Task details: Records follow. Pull out every line that contains "intransitive".

Material for this task:
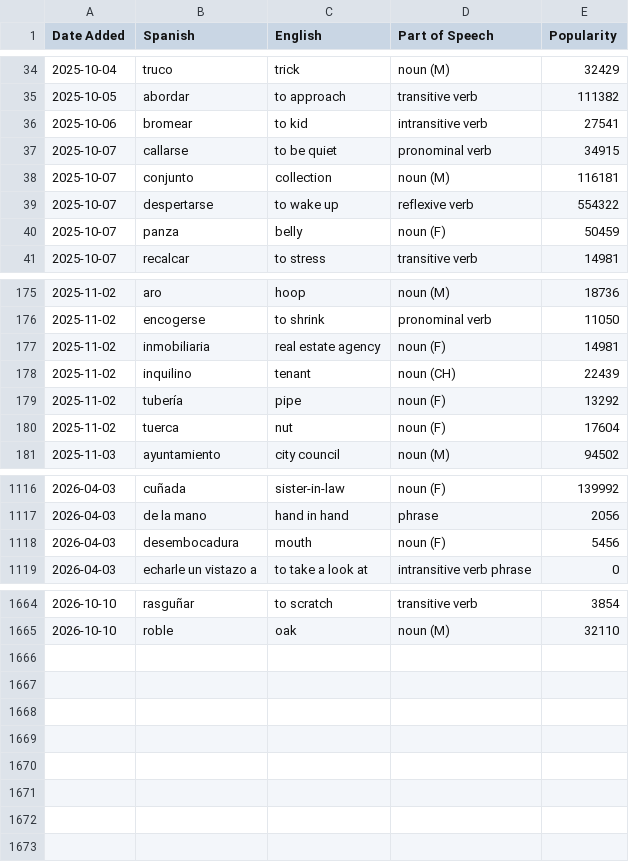
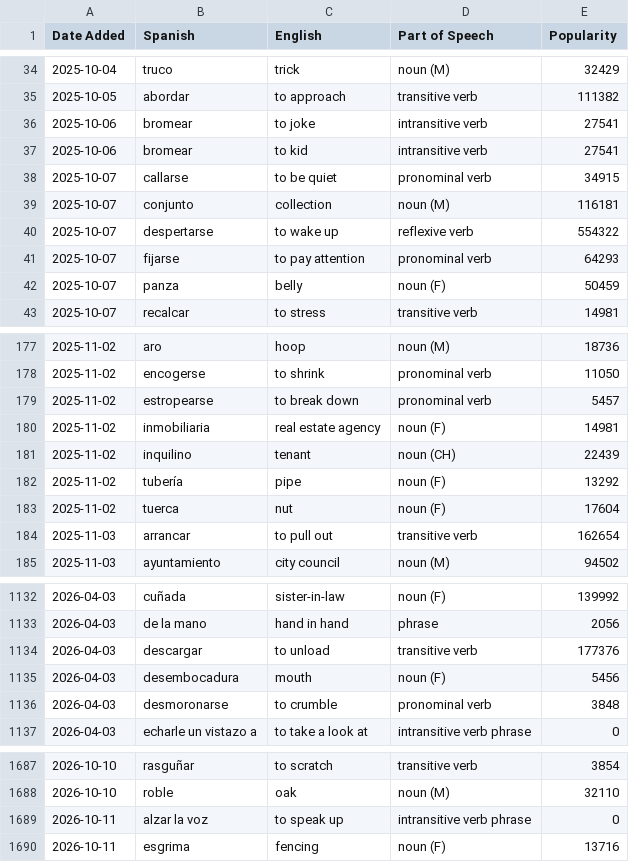
Before and after one commit to jessejeter/spanish-tools, a CSV file: spanishdict_vocab.csv, drawn as a sheet; only a part is shown, gaps mark what is left out; the diff covers the shown part only; the diff names each change by its address in the sheet, - before the commit and + after, or states it on an @@ line.

```diff
--- a/spanishdict_vocab.csv
+++ b/spanishdict_vocab.csv
+row 36: 2025-10-06 | bromear | to joke | intransitive verb | 27541
+row 41: 2025-10-07 | fijarse | to pay attention | pronominal verb | 64293
+row 179: 2025-11-02 | estropearse | to break down | pronominal verb | 5457
+row 184: 2025-11-03 | arrancar | to pull out | transitive verb | 162654
+row 1134: 2026-04-03 | descargar | to unload | transitive verb | 177376
+row 1136: 2026-04-03 | desmoronarse | to crumble | pronominal verb | 3848
+row 1689: 2026-10-11 | alzar la voz | to speak up | intransitive verb phrase | 0
+row 1690: 2026-10-11 | esgrima | fencing | noun (F) | 13716
```
Also changed, not shown: 17 added rows elsewhere in this file.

Answer below:
+row 36: 2025-10-06 | bromear | to joke | intransitive verb | 27541
+row 1689: 2026-10-11 | alzar la voz | to speak up | intransitive verb phrase | 0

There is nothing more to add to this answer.